#### Required action
Could you return each line of the material that has "REQUIREMENTS" in it?

#### Given information
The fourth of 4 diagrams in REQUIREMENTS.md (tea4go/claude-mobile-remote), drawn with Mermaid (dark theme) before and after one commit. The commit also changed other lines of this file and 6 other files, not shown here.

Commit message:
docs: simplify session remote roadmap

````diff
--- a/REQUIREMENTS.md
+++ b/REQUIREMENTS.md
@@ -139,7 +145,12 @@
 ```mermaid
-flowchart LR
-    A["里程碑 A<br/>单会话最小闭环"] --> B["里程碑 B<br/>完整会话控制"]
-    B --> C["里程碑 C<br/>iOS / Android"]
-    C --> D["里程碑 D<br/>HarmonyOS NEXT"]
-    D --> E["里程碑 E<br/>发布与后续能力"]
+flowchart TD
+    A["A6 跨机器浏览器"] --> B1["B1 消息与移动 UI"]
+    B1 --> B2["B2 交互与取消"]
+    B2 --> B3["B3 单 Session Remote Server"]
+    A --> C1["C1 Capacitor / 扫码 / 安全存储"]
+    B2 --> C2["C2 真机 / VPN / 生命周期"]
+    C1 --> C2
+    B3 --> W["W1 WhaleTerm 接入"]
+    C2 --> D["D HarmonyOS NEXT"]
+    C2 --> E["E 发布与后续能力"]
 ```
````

#### Answer to this task
The fourth of 4 diagrams in REQUIREMENTS.md (tea4go/claude-mobile-remote), drawn with Mermaid (dark theme) before and after one commit. The commit also changed other lines of this file and 6 other files, not shown here.
--- a/REQUIREMENTS.md
+++ b/REQUIREMENTS.md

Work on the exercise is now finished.